1. Motion is the first hour after your meal.
2. Transformation is the 2nd and 3rd hour after your meal.
3. Structure is the 4th hour after eating.
Disease occurs when there is an accumulation of motion, transformation and structure which are not in balance. This evidently leads to the aggravation, spreading, and manifestation of disease which leads to complications. Obviously, to treat the disease initially you have to stop the causative factors which cause the imbalance and start a healing regime. Emotional factors which can lead to disease are anxiety, panic, phobia, insomnia, hyperactivity, attention deficit disorder and anger. Subsequently, guilt, obsession, aggression, depression, greed, possessiveness, lethargy and narcolepsy are also factors that can affect our health.
Disease is inevitable, so it’s best to accept its occurrence and deal with it when it arises. Perfect health is natural and easy maintenance, by living in tune with the laws of nature. However, iIllness is a part of life and treatment is essential.
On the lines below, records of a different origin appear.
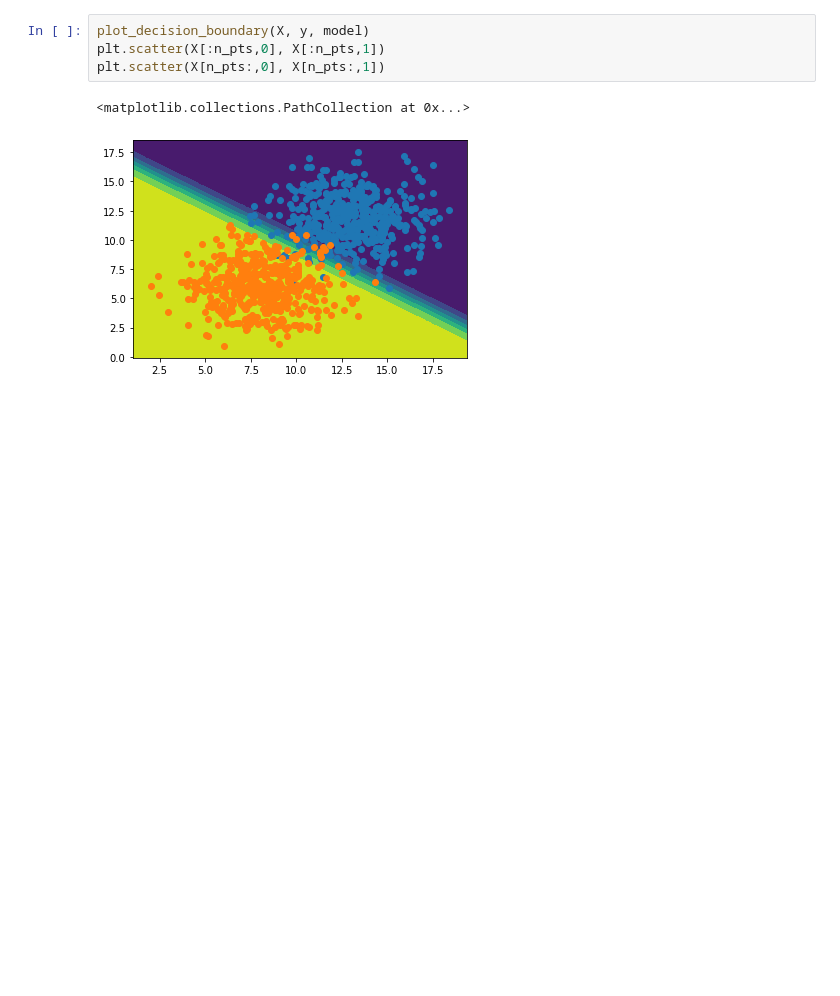
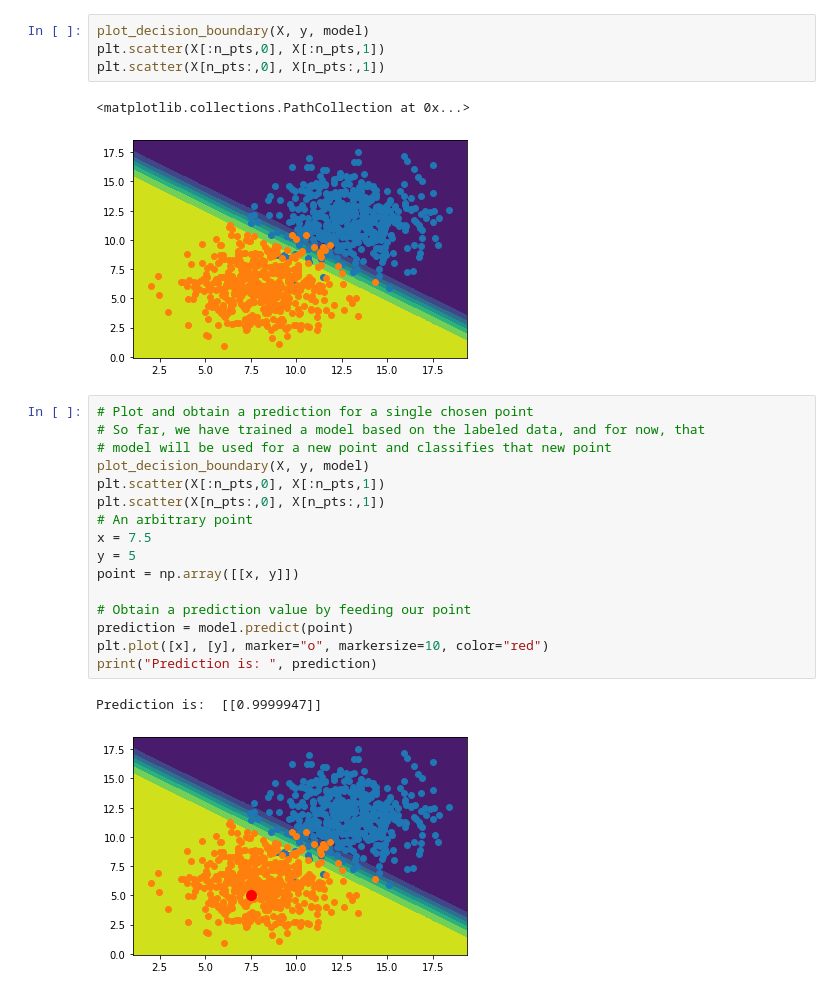
Before and after one commit to hpt1988/Applied-Deep-Learning_The-Complete-Self-Driving-Car-Course, a Jupyter notebook: keras/perceptron.ipynb, the cells around one changed output. Cells and saved outputs as stored; diff of their text form; blank space fills up the shorter version.

Commit message:
an arbitrary point added and the probability calculated based on the trained model

```diff
--- a/keras/perceptron.ipynb
+++ b/keras/perceptron.ipynb
@@ -167,3 +167,22 @@ plt.scatter(X[n_pts:,0], X[n_pts:,1])
 # %% [output]
 <matplotlib.collections.PathCollection at 0x...>
 [figure]
+# %%
+# Plot and obtain a prediction for a single chosen point
+# So far, we have trained a model based on the labeled data, and for now, that
+# model will be used for a new point and classifies that new point
+plot_decision_boundary(X, y, model)
+plt.scatter(X[:n_pts,0], X[:n_pts,1])
+plt.scatter(X[n_pts:,0], X[n_pts:,1])
+# An arbitrary point
+x = 7.5
+y = 5
+point = np.array([[x, y]])
+
+# Obtain a prediction value by feeding our point
+prediction = model.predict(point)
+plt.plot([x], [y], marker="o", markersize=10, color="red")
+print("Prediction is: ", prediction)
+# %% [output]
+Prediction is:  [[0.9999947]]
+[figure, added]
```
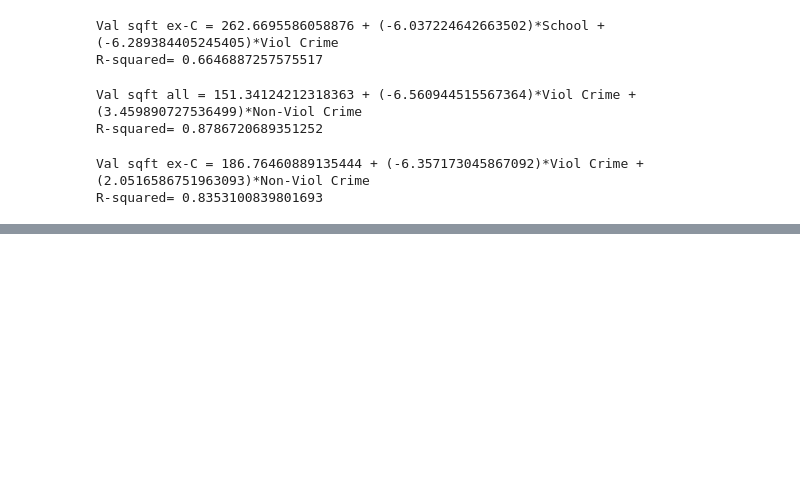
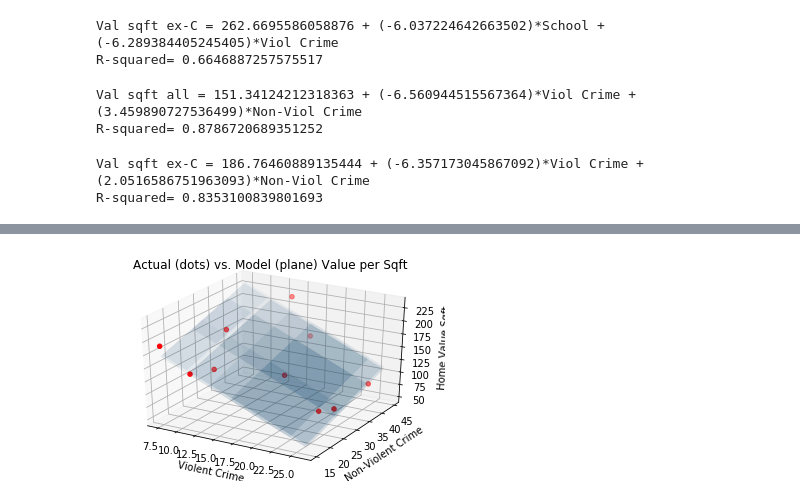
Before and after one commit to abartczak/Crime_Housing_Schools_Correlation, a Jupyter notebook: Housing Data/TEAM12_multivariate_analytics.ipynb, the cells around one changed output, grey strips where cells are left out. Drawn from its saved outputs; the diff is of its cells as text; code cells hidden in the pictures; blank space fills up the shorter version.

```diff
--- a/Housing Data/TEAM12_multivariate_analytics.ipynb
+++ b/Housing Data/TEAM12_multivariate_analytics.ipynb
@@ -234,0 +267,27 @@ R-squared= 0.8353100839801693
+# %%
+#3d plot of actual vs model
+
+fig = plt.figure()
+ax = fig.add_subplot(111, projection='3d')
+
+x =msp_home_educ_crime_summ_nocentral_df['Violent Crime Rate']
+y =msp_home_educ_crime_summ_nocentral_df['Non-Violent Crime Rate']
+z =msp_home_educ_crime_summ_nocentral_df['Value per Sqft']
+
+
+plane_x, plane_y = np.meshgrid(msp_home_educ_crime_summ_nocentral_df['Violent Crime Rate'],msp_home_educ_crime_summ_nocentral_df['Non-Violent Crime Rate'])
+plane_z = intercept7 + coefficient7[0]*plane_x + coefficient7[1]*plane_y
+
+#fig = plt.figure()
+#ax = fig.gca(projection='3d')
+
+ax.plot_surface(plane_x, plane_y, plane_z, alpha = 0.02)
+ax.scatter(x, y, z, c='r', marker='o')
+ax.set_xlabel('Violent Crime')
+ax.set_ylabel('Non-Violent Crime')
+ax.set_zlabel('Home Value Sqft')
+ax.set_title('Actual (dots) vs. Model (plane) Value per Sqft')
+
+plt.show()
+# %% [output]
+[figure, added]
```
Also changed, not shown: parts of 5 cells of this notebook, 22 other files.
Every person exists as a whole being and sickness is the cry for enlightenment throughout the whole person. Therefore, disease results from progressive disruption of the body’s inner intelligence, through repeated violations of natural law.
It is when we understand Ayurvedic nature that we will be able to make a greater impact on the world around us.
Whenever you can, be aware of what you are eating and sit comfortably. Generally make an effort to actively think about leaving your stomach a quarter empty after eating. Our stomach is an organ that holds food and allows digestion; leave room for churning and juices. The feeling of hunger arises when our stomachs are a quarter full. It is best to eat only when you are hungry and stop when you are full, not when you have over eaten. To aid digestion take hot water with a meal and try to add some (not all!) of the following ingredients: ginger, pepper, garlic, turmeric, fenugreek, cinnamon, cumin, fennel, lemon, salt & honey.
Aesthetics & Ayurveda
At this point you may be wondering how the principles behind Ayurveda are relevant to the business of aesthetics. It is simply because their principles form the foundation for everything we do, and influence every decision we make concerning our products, treatments, articles and ventures. The best treatment is always one that manipulates the natural mechanisms in our bodies. Therefore the philosophy behind everything we create and each service we provide is central on one thing – to awaken the total intelligence of nature within every cell of our bodies in order to produce real healing.
As a result we don’t want to do anything that is going to cause an individual to become imbalanced. We don’t want to bring long lasting harm to our clients because that will only lead to disorder and chaos. This is why we refuse to follow the crowd when it comes to the latest aesthetics fad and will never recommend products/treatments which we know are unsafe and damaging.
If you have any questions or queries, please do not hesitate to contact us.